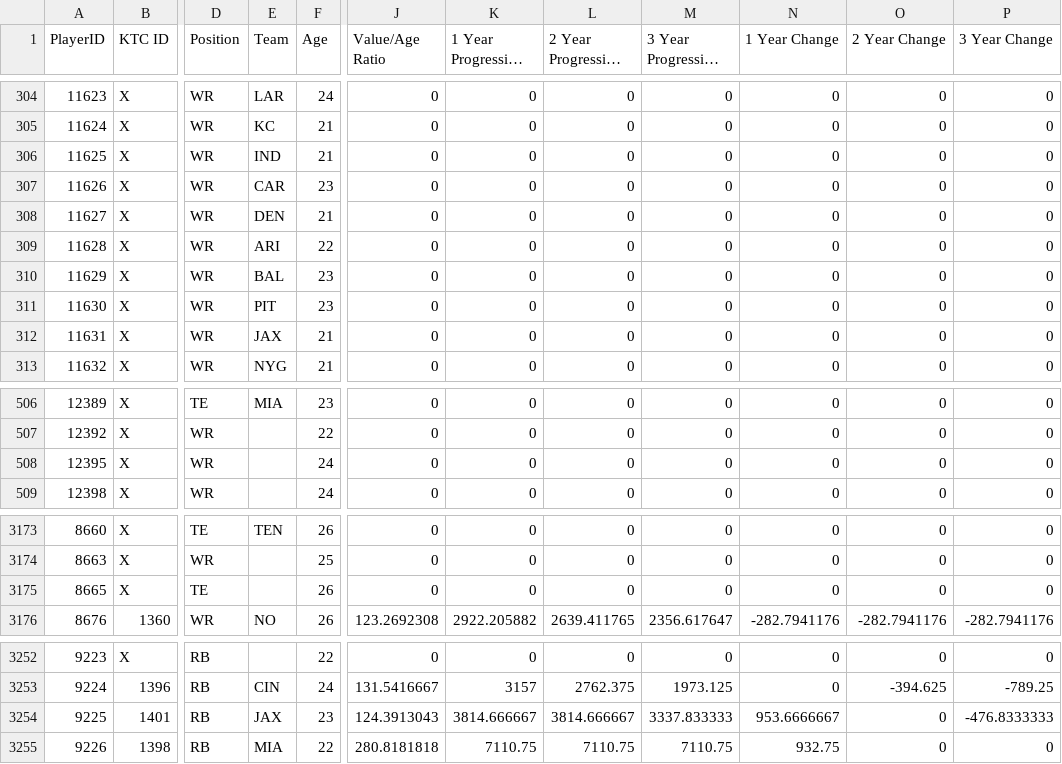
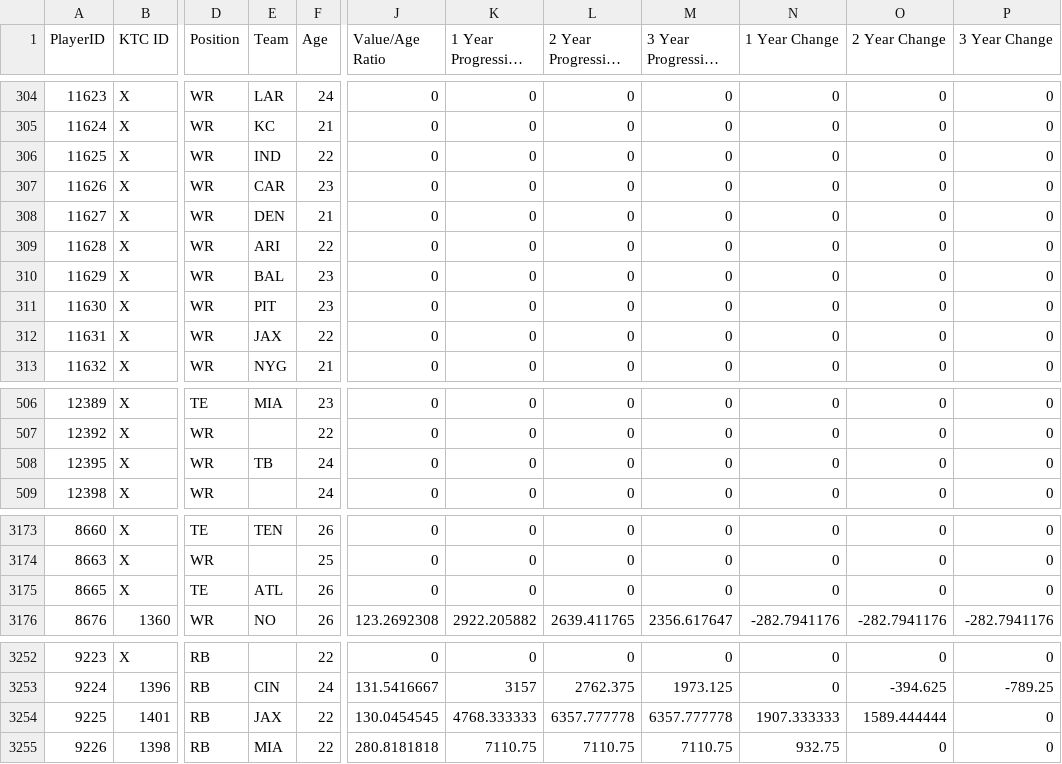
Before and after one commit to lalder95/AGS_Data, a CSV file: CSV/Players.csv, drawn as a sheet; only a part is shown, gaps mark what is left out; long unchanged cells end in …; the diff names each change by its address in the sheet, - before the commit and + after, or states it on an @@ line.

```diff
--- a/CSV/Players.csv
+++ b/CSV/Players.csv
-F306 (Age): 21
+F306 (Age): 22
-F312 (Age): 21
+F312 (Age): 22
-E508 (Team): (empty)
+E508 (Team): TB
-E3175 (Team): (empty)
+E3175 (Team): ATL
-F3254 (Age): 23
+F3254 (Age): 22
-J3254 (Value/Age Ratio): 124.3913043
+J3254 (Value/Age Ratio): 130.0454545
-K3254 (1 Year Progressive Value): 3814.666667
+K3254 (1 Year Progressive Value): 4768.333333
-L3254 (2 Year Progressive Value): 3814.666667
+L3254 (2 Year Progressive Value): 6357.777778
-M3254 (3 Year Progressive Value): 3337.833333
+M3254 (3 Year Progressive Value): 6357.777778
-N3254 (1 Year Change): 953.6666667
+N3254 (1 Year Change): 1907.333333
-O3254 (2 Year Change): 0
+O3254 (2 Year Change): 1589.444444
-P3254 (3 Year Change): -476.8333333
+P3254 (3 Year Change): 0
```
Also changed, not shown: CSV/Managers.csv, CSV/PlayoffOdds.csv, 2 other files.
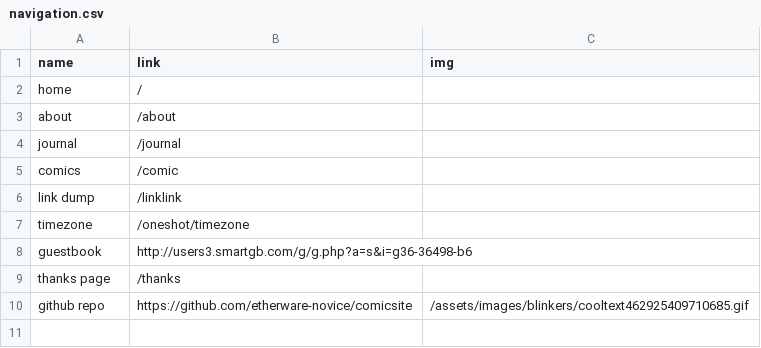
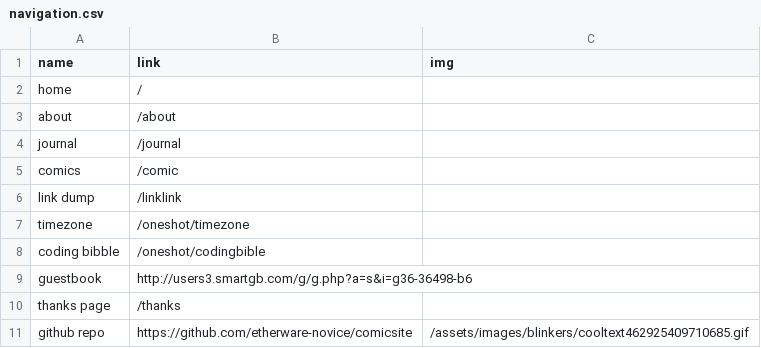
Before and after one commit to etherware-novice/comicsite, a CSV file: _data/navigation.csv, drawn as a sheet; the diff names each change by its address in the sheet, - before the commit and + after, or states it on an @@ line.

Commit message:
coding bib

```diff
--- a/_data/navigation.csv
+++ b/_data/navigation.csv
+row 8: coding bibble | /oneshot/codingbible
```
Also changed, not shown: 2 other files.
★ ★ ★ ★
= Task instructions =
Make an exact copy of the listing above, omitting the pictures.

= Completed exercise =
Before and after one commit to lalder95/AGS_Data, a CSV file: CSV/Players.csv, drawn as a sheet; only a part is shown, gaps mark what is left out; long unchanged cells end in …; the diff names each change by its address in the sheet, - before the commit and + after, or states it on an @@ line.

```diff
--- a/CSV/Players.csv
+++ b/CSV/Players.csv
-F306 (Age): 21
+F306 (Age): 22
-F312 (Age): 21
+F312 (Age): 22
-E508 (Team): (empty)
+E508 (Team): TB
-E3175 (Team): (empty)
+E3175 (Team): ATL
-F3254 (Age): 23
+F3254 (Age): 22
-J3254 (Value/Age Ratio): 124.3913043
+J3254 (Value/Age Ratio): 130.0454545
-K3254 (1 Year Progressive Value): 3814.666667
+K3254 (1 Year Progressive Value): 4768.333333
-L3254 (2 Year Progressive Value): 3814.666667
+L3254 (2 Year Progressive Value): 6357.777778
-M3254 (3 Year Progressive Value): 3337.833333
+M3254 (3 Year Progressive Value): 6357.777778
-N3254 (1 Year Change): 953.6666667
+N3254 (1 Year Change): 1907.333333
-O3254 (2 Year Change): 0
+O3254 (2 Year Change): 1589.444444
-P3254 (3 Year Change): -476.8333333
+P3254 (3 Year Change): 0
```
Also changed, not shown: CSV/Managers.csv, CSV/PlayoffOdds.csv, 2 other files.
Before and after one commit to etherware-novice/comicsite, a CSV file: _data/navigation.csv, drawn as a sheet; the diff names each change by its address in the sheet, - before the commit and + after, or states it on an @@ line.

Commit message:
coding bib

```diff
--- a/_data/navigation.csv
+++ b/_data/navigation.csv
+row 8: coding bibble | /oneshot/codingbible
```
Also changed, not shown: 2 other files.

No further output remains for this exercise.